The Federal Communications Commission is spearheading an effort to crack down on the theft of smartphones and tablets, which account for roughly 40 percent of all theft-related crimes in major metropolitan markets such as New York City and Washington, D.C.
Among other things, the new Protects Initiative will establish a national database that will enable wireless carriers and consumers to reduce the black market value of stolen devices by turning them off.
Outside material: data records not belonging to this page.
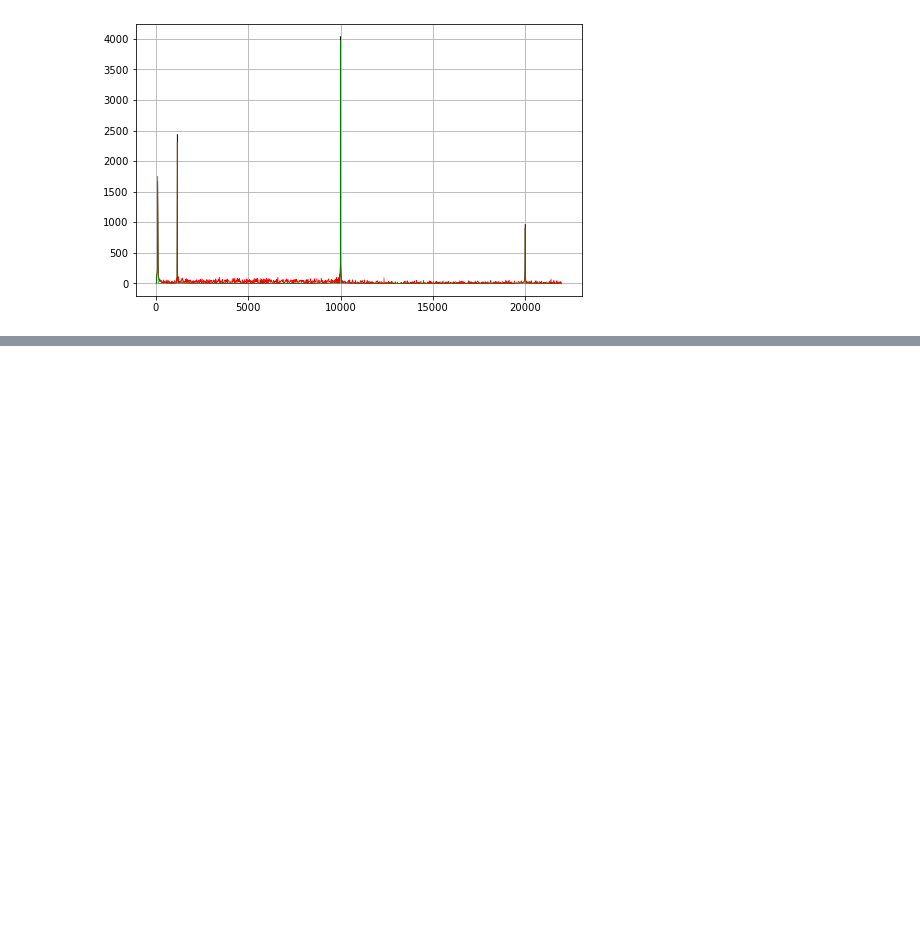
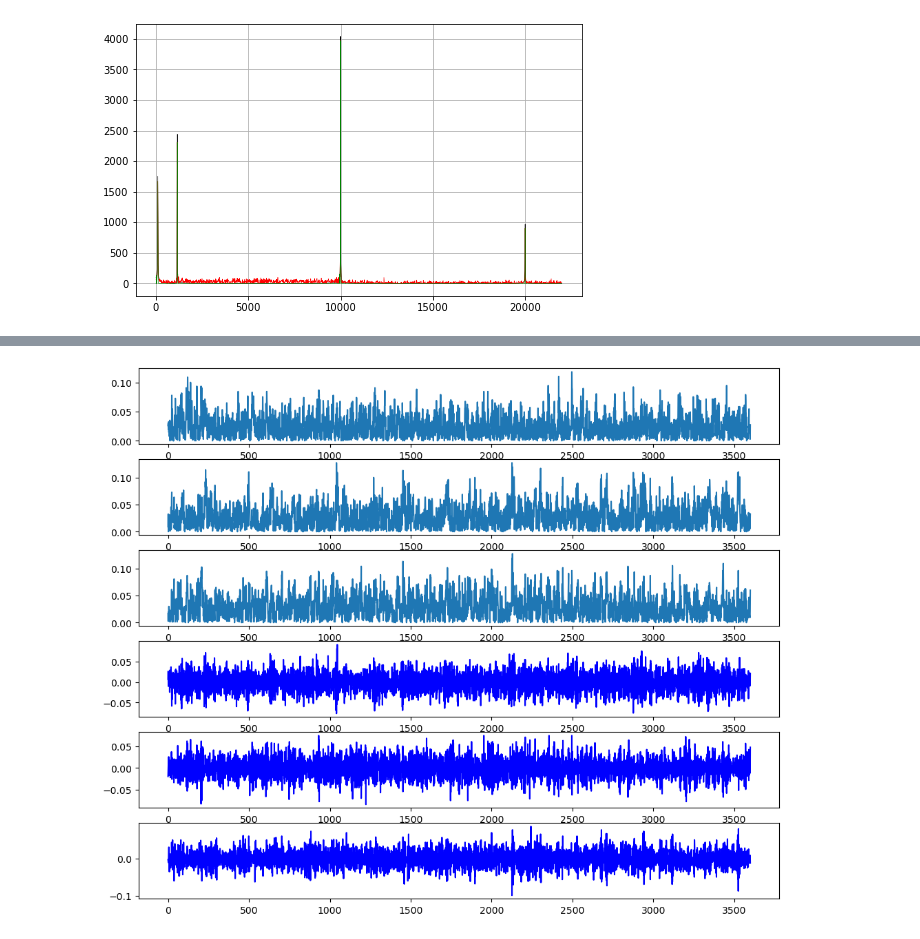
Before and after one commit to astroChance/Compressive_Sensing, a Jupyter notebook: CS_test.ipynb, the cells around one changed output, grey strips where cells are left out. Saved outputs shown, nothing was run; the diff lists cells and outputs as text; code cells hidden in the pictures; blank space fills up the shorter version.

```diff
--- a/CS_test.ipynb
+++ b/CS_test.ipynb
@@ -445,0 +456,12 @@ plt.show()
+# %%
+"""
+Load SHARAD EDR data, grab a sample frame to test CS
+"""
+filepath = "./e_2007901_001_ss19_700_a_s.dat"
+
+data_read = read_sharad_pds(filepath)
+
+edr_data = data_read["SCIENCE_DATA"]
+
+frame_num = 1000
+sample_frame = edr_data[:,frame_num]
@@ -445,0 +710,14 @@ plt.show()
+# %%
+fix, ax = plt.subplots(nrows=6, ncols=1, figsize=(12,10))
+
+ax[0].plot(np.abs(x1-x2))
+ax[1].plot(np.abs(x1-x3))
+ax[2].plot(np.abs(x3-x2))
+
+ax[3].plot(x1, color="blue")
+ax[4].plot(x2, color="blue")
+ax[5].plot(x3, color="blue")
+
+plt.show()
+# %% [output]
+[figure, added]
```
Also changed, not shown: parts of 9 cells of this notebook, 1 other file.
Other elements of the new program include providing consumers with the requisite tools for locking a lost or stolen mobile device or remotely erasing personal data.
Through the CTIA wireless trade association, major mobile device makers and the major U.S. network operators have agreed to ensure that devices they sell include automatic prompts to make consumers aware that they need to set up passwords.
"We're sending a message to consumers that we've got your back, and a message to criminals that we're cracking down on the stolen phone and tablet resale market and making smartphone theft a crime that doesn't pay," said FCC Chairman Julius Genachowski on Tuesday.
New Opportunities and Challenges
The CTIA said Tuesday that the major U.S. wireless networks using GSM mobile technology have agreed to initiate, implement and deploy database solutions using unique identifying numbers. "U.S. GSM providers will implement this database [by the end of October] so that stolen GSM smartphones will not work on any U.S. GSM network," the CTIA said in a statement.
The CTIA's wireless provider members have also agreed to educate consumers about smartphone security features as well as third-party apps for remotely locking or wiping data from a lost or stolen device. Additionally, the trade association's device manufacturer members have agreed to have a software mechanism in place by April, 2013 that will prompt new smartphone purchasers to establish a device password.
Meanwhile, all handsets and media tablets are currently equipped with a set of codes that tell the wireless network which tasks each mobile device is capable of performing. This unique set of codes is known as a mobile equipment identifier (MEID) or international mobile equipment identifier (IMEI).
The FCC is urging U.S. consumers to write down the make, model number and unique device identification number of the mobile products they purchase. This is the information they will need to report to the police in the event their device is ever lost or stolen.
International Cooperation Required
In the last couple of years, the U.S. has regained global leadership in mobile innovation, Genachowski observed. "With the steps we're announcing," he added, "the U.S. will also become a world leader in addressing the growing problem of mobile device theft."
However, the ultimate success of the Protects Initiative will depend in major part on international cooperation. Otherwise, vendors of smartphones and media tablets lost or stolen in the United States will be able to ship their black market goods to partners overseas.
Genachowski said he has already met with the international executives responsible for the GSM database system currently operating in the United Kingdom and other nations abroad.
"I am making it a priority of the FCC's International Bureau to work with other countries to advance this initiative," he said.
Still, Genachowski admitted that the technology will continue to change, creating new opportunities as well as new challenges.
"The FCC will establish regular, quarterly meeting with the police chiefs on this initiative and on any new issues that might arise," he said.